- Assignment -
Within the records that follow, determine how many lines include the word "remove". State the number and nothing further.
Input data section start
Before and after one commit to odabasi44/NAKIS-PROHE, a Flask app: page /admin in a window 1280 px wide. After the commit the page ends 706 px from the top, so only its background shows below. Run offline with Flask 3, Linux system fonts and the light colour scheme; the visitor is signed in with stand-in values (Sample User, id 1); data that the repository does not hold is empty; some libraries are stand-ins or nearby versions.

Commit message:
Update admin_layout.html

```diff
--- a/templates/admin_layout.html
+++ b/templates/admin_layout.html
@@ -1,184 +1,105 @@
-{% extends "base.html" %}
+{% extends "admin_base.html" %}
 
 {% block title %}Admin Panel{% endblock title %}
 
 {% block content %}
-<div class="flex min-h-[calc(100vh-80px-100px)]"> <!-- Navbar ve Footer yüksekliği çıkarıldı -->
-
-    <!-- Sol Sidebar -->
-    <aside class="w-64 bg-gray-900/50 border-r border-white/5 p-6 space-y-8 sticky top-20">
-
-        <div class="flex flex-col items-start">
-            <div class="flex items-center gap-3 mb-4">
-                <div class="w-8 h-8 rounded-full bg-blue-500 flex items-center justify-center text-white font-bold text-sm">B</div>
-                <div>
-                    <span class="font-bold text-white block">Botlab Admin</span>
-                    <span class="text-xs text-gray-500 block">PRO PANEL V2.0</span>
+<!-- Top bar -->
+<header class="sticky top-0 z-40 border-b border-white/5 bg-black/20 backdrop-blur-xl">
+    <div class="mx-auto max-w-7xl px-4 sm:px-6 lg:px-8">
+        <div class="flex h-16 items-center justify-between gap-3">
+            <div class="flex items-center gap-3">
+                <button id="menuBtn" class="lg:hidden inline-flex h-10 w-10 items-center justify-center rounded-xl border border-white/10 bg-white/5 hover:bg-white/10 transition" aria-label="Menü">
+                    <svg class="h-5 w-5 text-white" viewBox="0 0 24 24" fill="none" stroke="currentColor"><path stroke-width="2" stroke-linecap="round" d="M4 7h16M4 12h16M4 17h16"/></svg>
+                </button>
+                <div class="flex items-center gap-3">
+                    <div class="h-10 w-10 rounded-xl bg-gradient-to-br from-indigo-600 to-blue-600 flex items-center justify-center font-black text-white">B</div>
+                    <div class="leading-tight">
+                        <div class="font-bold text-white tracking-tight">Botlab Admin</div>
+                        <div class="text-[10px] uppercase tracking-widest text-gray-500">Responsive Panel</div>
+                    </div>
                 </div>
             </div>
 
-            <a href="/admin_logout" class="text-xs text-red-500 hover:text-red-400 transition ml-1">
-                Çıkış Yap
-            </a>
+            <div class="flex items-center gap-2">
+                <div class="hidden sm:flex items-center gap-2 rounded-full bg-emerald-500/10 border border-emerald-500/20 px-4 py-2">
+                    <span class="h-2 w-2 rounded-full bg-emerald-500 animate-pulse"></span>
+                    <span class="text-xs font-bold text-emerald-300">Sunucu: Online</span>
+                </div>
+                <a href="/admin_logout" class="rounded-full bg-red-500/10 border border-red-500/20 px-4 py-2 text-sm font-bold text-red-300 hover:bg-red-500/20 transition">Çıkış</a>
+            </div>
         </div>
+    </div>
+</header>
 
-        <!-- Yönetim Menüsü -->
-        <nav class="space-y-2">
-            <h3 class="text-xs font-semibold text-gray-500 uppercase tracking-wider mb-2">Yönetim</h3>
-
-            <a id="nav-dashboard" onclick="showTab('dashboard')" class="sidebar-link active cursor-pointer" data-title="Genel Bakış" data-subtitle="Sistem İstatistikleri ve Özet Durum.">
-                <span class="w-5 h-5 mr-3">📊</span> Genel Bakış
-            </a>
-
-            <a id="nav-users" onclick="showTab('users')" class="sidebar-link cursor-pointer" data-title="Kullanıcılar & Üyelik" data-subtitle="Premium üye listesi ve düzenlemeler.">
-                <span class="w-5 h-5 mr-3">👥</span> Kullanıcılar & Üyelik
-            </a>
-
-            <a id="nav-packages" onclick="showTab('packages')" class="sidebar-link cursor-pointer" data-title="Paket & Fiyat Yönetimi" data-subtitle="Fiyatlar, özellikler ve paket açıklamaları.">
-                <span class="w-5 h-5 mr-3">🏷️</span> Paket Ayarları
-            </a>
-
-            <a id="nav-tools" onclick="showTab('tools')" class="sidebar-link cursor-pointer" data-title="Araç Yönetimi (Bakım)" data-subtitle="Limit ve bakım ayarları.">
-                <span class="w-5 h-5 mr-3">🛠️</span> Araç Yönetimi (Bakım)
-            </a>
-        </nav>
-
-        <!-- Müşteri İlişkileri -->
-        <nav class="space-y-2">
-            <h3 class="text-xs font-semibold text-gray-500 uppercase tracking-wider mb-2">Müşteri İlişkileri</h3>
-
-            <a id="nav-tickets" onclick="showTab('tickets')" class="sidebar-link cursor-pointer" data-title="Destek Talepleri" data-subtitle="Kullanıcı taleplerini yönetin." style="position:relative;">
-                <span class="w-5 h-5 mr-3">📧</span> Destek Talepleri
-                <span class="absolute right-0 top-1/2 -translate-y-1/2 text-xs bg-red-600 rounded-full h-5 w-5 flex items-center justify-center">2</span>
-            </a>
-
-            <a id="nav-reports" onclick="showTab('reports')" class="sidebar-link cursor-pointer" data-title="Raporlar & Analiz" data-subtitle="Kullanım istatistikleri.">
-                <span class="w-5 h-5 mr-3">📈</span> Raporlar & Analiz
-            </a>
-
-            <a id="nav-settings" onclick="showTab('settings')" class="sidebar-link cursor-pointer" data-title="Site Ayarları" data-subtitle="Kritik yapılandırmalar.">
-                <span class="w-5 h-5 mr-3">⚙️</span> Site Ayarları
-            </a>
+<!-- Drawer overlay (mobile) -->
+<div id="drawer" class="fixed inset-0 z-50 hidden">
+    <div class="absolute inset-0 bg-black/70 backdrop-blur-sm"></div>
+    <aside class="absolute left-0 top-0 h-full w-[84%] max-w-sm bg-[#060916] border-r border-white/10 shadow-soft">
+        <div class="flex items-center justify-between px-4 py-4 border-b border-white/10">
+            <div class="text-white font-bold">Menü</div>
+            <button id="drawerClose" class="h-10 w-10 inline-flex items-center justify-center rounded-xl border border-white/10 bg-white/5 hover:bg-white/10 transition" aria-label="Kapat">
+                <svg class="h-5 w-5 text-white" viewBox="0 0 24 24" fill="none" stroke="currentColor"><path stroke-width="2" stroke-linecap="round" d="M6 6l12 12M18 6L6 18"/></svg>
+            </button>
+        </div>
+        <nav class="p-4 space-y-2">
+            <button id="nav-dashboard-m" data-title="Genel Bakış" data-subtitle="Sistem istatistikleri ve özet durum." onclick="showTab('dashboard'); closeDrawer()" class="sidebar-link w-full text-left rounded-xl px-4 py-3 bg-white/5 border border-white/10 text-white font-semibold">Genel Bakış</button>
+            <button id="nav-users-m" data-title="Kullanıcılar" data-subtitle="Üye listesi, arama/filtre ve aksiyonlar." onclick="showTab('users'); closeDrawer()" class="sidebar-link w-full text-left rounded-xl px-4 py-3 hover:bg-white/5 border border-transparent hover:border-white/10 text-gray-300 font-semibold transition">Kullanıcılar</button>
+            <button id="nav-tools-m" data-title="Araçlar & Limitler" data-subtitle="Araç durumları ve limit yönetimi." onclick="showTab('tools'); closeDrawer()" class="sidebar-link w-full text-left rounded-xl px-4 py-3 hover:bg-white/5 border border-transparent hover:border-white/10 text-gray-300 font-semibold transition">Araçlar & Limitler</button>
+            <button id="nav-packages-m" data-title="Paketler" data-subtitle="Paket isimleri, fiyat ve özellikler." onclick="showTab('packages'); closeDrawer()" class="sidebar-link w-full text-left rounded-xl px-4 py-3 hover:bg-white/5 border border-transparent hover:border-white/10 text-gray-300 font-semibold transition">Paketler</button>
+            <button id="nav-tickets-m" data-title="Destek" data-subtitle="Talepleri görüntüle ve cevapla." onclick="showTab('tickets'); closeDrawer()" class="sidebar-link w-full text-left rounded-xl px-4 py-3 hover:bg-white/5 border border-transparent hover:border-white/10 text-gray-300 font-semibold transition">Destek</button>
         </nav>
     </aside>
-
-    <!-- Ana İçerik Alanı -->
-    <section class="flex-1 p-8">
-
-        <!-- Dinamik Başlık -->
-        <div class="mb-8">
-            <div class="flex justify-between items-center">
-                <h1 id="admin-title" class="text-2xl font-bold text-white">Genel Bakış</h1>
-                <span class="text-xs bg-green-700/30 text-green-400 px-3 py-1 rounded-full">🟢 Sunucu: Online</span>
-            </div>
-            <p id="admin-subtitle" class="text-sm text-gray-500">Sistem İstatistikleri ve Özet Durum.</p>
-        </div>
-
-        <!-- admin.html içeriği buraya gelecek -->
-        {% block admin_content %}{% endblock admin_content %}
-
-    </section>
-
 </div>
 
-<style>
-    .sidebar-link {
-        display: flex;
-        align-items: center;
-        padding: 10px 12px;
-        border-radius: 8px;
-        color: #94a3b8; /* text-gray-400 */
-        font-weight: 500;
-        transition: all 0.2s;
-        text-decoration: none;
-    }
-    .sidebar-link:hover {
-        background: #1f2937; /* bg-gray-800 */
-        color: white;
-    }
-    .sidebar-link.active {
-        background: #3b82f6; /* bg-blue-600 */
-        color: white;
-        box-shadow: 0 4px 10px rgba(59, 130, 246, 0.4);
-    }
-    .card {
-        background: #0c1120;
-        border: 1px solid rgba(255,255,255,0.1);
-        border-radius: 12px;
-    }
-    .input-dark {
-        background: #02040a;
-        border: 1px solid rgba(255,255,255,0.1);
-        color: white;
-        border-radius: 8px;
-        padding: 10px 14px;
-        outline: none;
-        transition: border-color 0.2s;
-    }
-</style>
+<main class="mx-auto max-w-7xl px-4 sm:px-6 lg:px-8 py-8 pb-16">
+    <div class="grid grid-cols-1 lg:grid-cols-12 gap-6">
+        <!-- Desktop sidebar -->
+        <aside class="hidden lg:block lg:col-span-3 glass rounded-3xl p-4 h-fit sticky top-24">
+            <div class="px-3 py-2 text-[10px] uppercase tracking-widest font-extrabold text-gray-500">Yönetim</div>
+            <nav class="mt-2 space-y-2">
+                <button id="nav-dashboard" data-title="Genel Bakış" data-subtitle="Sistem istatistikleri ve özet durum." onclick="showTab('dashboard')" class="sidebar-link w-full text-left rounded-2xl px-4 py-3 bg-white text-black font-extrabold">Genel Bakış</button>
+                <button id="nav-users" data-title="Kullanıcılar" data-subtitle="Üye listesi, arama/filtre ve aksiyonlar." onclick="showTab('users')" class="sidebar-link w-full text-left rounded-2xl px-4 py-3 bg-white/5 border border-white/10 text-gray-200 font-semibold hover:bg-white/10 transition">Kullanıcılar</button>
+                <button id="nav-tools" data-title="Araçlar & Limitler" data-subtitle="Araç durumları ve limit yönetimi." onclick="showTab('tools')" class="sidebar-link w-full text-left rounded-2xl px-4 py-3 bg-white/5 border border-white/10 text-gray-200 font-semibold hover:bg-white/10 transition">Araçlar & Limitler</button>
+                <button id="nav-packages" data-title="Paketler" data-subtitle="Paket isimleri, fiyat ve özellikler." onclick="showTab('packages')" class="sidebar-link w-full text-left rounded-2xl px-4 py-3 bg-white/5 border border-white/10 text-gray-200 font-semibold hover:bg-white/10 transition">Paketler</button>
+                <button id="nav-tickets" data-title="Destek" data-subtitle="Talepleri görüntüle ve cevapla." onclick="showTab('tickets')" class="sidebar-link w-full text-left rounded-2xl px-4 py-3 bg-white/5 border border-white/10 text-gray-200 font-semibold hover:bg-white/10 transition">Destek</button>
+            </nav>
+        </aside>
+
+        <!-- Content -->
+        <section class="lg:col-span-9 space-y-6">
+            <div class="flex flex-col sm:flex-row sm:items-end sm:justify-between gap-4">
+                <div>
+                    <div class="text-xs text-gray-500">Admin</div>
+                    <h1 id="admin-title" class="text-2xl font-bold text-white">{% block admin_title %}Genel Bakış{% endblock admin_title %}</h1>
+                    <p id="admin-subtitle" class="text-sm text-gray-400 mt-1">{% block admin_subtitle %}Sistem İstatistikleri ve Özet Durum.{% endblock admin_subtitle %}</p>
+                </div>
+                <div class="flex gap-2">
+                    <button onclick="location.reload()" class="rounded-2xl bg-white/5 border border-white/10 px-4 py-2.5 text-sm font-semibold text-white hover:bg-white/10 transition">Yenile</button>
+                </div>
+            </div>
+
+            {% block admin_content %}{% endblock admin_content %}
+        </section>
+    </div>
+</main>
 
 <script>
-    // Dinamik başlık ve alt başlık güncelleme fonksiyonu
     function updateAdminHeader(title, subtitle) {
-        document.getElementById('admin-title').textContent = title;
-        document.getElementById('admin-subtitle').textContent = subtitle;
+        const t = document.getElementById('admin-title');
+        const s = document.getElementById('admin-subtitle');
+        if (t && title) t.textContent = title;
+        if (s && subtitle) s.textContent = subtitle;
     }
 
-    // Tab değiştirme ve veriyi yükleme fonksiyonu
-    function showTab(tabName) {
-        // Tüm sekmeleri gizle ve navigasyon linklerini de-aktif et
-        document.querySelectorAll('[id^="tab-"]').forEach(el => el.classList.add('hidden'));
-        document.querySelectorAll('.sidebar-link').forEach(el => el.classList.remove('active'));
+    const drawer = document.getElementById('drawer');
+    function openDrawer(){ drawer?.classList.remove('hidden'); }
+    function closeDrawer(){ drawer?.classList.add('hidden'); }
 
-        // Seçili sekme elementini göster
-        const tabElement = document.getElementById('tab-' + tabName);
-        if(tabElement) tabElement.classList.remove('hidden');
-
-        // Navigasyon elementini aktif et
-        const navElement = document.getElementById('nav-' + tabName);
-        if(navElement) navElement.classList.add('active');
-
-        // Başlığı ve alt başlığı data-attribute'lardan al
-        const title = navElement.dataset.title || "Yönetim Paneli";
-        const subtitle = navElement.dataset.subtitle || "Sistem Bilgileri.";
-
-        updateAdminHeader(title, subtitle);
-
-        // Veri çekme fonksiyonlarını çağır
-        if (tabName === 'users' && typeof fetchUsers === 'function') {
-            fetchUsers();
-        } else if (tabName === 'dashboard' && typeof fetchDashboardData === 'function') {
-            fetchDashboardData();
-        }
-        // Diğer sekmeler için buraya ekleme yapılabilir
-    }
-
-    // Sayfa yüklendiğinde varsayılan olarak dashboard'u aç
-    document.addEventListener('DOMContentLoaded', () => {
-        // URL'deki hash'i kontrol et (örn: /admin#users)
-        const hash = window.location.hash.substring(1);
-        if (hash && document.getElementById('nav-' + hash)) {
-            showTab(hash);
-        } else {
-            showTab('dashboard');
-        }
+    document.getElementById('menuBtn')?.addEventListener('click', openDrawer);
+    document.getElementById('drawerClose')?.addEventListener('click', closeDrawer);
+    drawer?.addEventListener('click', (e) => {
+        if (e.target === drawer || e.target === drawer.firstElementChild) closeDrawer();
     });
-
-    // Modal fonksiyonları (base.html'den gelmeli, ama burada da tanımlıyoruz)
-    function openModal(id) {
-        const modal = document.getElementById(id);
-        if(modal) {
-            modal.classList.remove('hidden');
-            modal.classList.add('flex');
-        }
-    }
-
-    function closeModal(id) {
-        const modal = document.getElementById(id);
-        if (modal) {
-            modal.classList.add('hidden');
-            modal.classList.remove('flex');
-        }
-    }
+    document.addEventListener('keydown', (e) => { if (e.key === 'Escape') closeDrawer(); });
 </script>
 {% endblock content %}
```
Input data section end
- Response for this exercise -
5